Other movies have explored similar themes, including Infernal Affairs and its Hollywood remake The Departed, but this still holds up as one of cinema’s great crime stories, not least because of the heartbreaking ending.
Sleepy Hollow (1999)
Here’s another Johnny Depp/Tim Burton collaboration and it’s as darkly funny as the other movies they have made together. It’s another telling of the Headless Horseman legend, with Depp as eager Constable Ichabod Crane who takes it upon himself to investigate the villain’s murders.
Burton is at his best when working within the gothic horror genre and he ably delivers here. With the movie’s fog-enshrouded locales and macabre special effects, it’s a Halloween treat, although Depp deserves just as much credit as Burton’s visuals.
He delivers another great performance, disappearing into the role of the 18th-century anti-hero who tries to save the town of Sleepy Hollow.
Benny & Joon (1993)
Johnny Depp has made a career out of playing misfits. Edward Scissorhands was one, The Mad Hatter was another, and as Sam, Depp had another kooky character to add to his resume.

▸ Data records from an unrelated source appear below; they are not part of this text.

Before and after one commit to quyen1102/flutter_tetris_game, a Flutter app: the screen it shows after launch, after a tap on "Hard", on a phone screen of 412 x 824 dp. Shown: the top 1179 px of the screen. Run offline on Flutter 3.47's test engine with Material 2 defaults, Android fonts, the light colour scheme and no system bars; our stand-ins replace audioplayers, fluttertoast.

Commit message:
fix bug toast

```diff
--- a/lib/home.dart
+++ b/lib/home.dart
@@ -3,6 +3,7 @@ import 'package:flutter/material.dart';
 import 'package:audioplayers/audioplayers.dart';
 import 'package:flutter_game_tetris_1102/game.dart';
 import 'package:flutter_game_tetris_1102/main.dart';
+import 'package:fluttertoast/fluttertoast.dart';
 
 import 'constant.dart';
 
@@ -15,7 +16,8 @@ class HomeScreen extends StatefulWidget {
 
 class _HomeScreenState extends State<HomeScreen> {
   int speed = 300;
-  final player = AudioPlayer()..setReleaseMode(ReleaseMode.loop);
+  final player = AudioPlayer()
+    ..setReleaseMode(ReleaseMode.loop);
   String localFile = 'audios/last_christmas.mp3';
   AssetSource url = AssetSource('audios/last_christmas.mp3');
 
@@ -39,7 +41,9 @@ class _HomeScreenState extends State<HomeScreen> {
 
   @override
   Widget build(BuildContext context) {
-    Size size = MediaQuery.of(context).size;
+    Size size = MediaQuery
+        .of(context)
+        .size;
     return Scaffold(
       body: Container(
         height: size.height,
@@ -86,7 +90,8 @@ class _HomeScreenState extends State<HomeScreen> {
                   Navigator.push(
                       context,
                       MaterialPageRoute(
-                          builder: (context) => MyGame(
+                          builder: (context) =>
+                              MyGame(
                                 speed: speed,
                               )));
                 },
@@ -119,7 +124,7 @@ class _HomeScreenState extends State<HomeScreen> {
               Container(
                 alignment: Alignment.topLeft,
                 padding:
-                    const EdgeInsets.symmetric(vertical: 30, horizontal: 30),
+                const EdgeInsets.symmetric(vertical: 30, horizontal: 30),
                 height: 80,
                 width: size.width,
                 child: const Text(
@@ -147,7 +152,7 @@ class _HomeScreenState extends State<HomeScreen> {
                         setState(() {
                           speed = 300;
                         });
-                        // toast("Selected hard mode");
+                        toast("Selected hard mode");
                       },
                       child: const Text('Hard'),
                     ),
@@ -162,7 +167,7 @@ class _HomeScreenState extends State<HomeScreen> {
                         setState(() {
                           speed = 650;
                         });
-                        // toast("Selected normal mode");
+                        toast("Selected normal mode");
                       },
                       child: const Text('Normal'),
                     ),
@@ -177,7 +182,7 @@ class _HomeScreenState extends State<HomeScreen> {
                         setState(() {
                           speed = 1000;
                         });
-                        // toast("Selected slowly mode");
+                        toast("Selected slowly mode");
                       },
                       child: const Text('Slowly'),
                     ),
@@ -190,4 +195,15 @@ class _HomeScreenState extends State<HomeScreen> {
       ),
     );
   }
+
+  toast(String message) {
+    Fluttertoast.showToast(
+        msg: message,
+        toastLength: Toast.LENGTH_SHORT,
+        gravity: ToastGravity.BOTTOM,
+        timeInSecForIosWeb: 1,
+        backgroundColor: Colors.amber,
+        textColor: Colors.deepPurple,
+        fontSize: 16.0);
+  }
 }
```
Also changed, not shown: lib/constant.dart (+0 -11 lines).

The actor channels Charlie Chaplin and Buster Keaton in his performance, purposefully so, as he recreates moments from those silent comedians’ earlier films, including the bread roll dance that originated in Chaplin’s The Gold Rush.
Depp earned a Golden Globe nomination for his performance but as good as he is, credit must also go to Mary Stewart Masterson, who plays Joon.
As the mentally fragile girl with whom Benny falls in love, she gives a superb performance, and it’s a shame that she didn’t go on to have the successful acting career that Depp did.
Finding Neverland (2004)
In this true-life tale about Peter Pan creator J.M. Barrie, Depp gave one of his most charming performances. He is incredibly likeable as the playwright who befriends the Llewelyn Davies family, the people who became the inspiration for his most famous creation. His scenes with Freddie Highmore are particularly moving but the film as a whole is a warm and touching delight.
This might not be a completely accurate version of events but it still earned seven Oscar nominations. Depp was one of the people up for an award but the Oscar eventually went to Jamie Foxx for his portrayal of Ray Charles.
While Foxx arguably deserved to take the gold statuette home, it was a shame that Depp was overlooked, as his gentle, playful performance as Barrie still stands as one of the best of his career.
Sweeney Todd: The Demon Barber of Fleet Street (2007)
Going to the barber is always a risk but while you might not always get the haircut you want, at least you come out with your throat intact. Well, unless your barber is Sweeny Todd that is! Not only will you get a nasty cut from the sharp end of his blade, but you’ll likely end up as pie filling too!
Thankfully, Todd is long since dead but Depp successfully managed to bring him back to life for this screen adaptation of the Broadway musical.
While Depp is largely known for being an actor, he does have a musical background too, so it wasn’t a complete surprise when he was cast as the throat-cutting barber.
He earned his third Oscar nomination for his exuberant and macabre performance but once again, he failed to win. Daniel Day-Lewis won for There Will Be Blood, which is kind of ironic, as there was a lot more blood flying around in Tim Burton’s gruesomely grotesque musical.
Black Mass (2015)
In his long and varied career, Depp has mostly played hero types so it’s little wonder that he took the opportunity to change his image and play a real-life mobster in this masterful crime drama.
The actor plays James “Whitey” Bulger, a violent criminal who worked within South Boston, who later became an FBI informant to take down a rival Mafia family that was encroaching on his turf.
Depp is almost unrecognisable here. His movie-star looks have been replaced with a mask of prosthetics but while the makeup does much to make his character look sinister, he is still able to channel Bulger’s quiet malice with his chilling performance.
After a string of flops, including Transcendence and Mortdecai, this was was the film Depp needed to make the world stand up and take notice of him again.